While we keep the data we collect to a minimum, Powell Valley Electric Cooperative has to gather some personal information about our members in order to conduct business responsibly. Our commitment to keeping your information secure is more important than ever before — particularly since cyberthreats against critical infrastructure like electric utilities have increased significantly over the past several years.
The fact is, the only completely secure system is one that is not connected to a network. Since network connectivity is an essential part of doing business in today’s world, our job is to strike a balance between security and usability. We take this responsibility very seriously, and we work to protect your personal information and guard against cyber intrusions.
In recent years, we have made investments to protect the security of the data we manage and the reliability of the power grid. We provide training for PVEC employees to increase their awareness of cybersecurity issues, including keeping them alert to the risks posed by the efforts of bad actors to infiltrate our systems.
As we strive to maintain vigilance here at PVEC, I want to urge you to do your part to thwart cybercrime. Here are some simple steps you can take to reduce your risk of scams, hacks and breaches:
PROTECT YOUR SYSTEMS AND DATA
Keep software up to date, and install a reputable antivirus program. Create a strong and unique passphrase for each of your online accounts, and change them regularly. Don’t open any attachments unless you are expecting the file, document or invoice and have verified the sender’s email address.
PROTECT YOUR CONNECTIONS
Use caution when connecting to a public Wi-Fi network, and never conduct purchases or sensitive transactions when on a public network. Avoid using free charging stations; bad actors have figured out ways to introduce malware and monitoring software onto devices that access these USB ports.
PROTECT YOUR MONEY AND INFORMATION
Carefully examine the email address in all correspondence, and scrutinize website URLs. Scammers can mimic a legitimate site or email address by using a slight variation in spelling. Never click a link in an unsolicited text message or email that asks you to update or verify your account information. Scrutinize all electronic requests for payments or transfer of funds. Be extra suspicious of any message that urges immediate action. If you are unsure if a message from PVEC is legitimate, call your local PVEC office to confirm.

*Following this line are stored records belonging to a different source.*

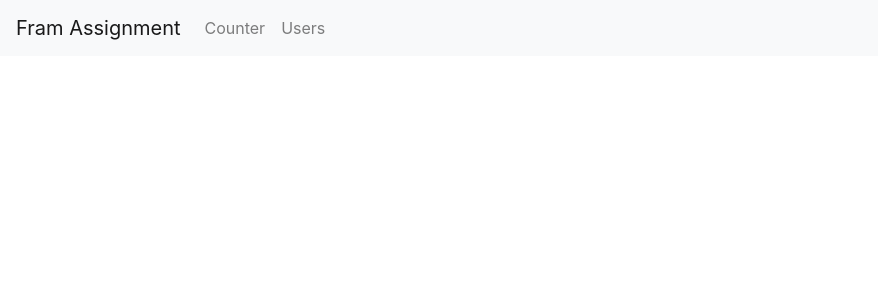
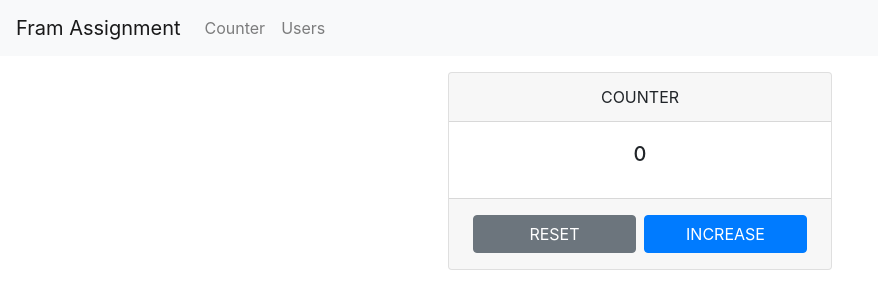
Before and after one commit to minguu124/fram-assignment, a React (Create React App) app: page / in a window 1280 px wide. Shown: the top 308 px of the page, without its empty margins (0-878 px from the left). Built offline with nearby package versions, Linux system fonts and the light colour scheme.

Commit message:
update router

```diff
--- a/src/components/NavBar/index.tsx
+++ b/src/components/NavBar/index.tsx
@@ -3,13 +3,11 @@ import { Nav, Navbar as BootstrapNavBar } from "react-bootstrap";
 const NavBar = () => {
   return (
     <BootstrapNavBar bg="light" expand="lg">
-      <BootstrapNavBar.Brand href="/counter">
-        Fram Assignment
-      </BootstrapNavBar.Brand>
+      <BootstrapNavBar.Brand href="/">Fram Assignment</BootstrapNavBar.Brand>
       <BootstrapNavBar.Toggle aria-controls="basic-navbar-nav" />
       <BootstrapNavBar.Collapse id="basic-navbar-nav">
         <Nav className="mr-auto">
-          <Nav.Link href="/counter">Counter</Nav.Link>
+          <Nav.Link href="/">Counter</Nav.Link>
           <Nav.Link href="/users">Users</Nav.Link>
         </Nav>
       </BootstrapNavBar.Collapse>
--- a/src/routes/router.tsx
+++ b/src/routes/router.tsx
@@ -6,7 +6,7 @@ const Router = () => {
   return (
     <BrowserRouter>
       <Switch>
-        <Route path="/counter">
+        <Route path="/">
           <Counter />
         </Route>
         <Route path="/users">
```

Sometimes, despite our very best efforts, the worst can happen. If you are the victim of an online or internet-enabled crime, immediately file a report with the FBI’s Internet Crime Complaint Center at ic3.gov.
— Brad Coppock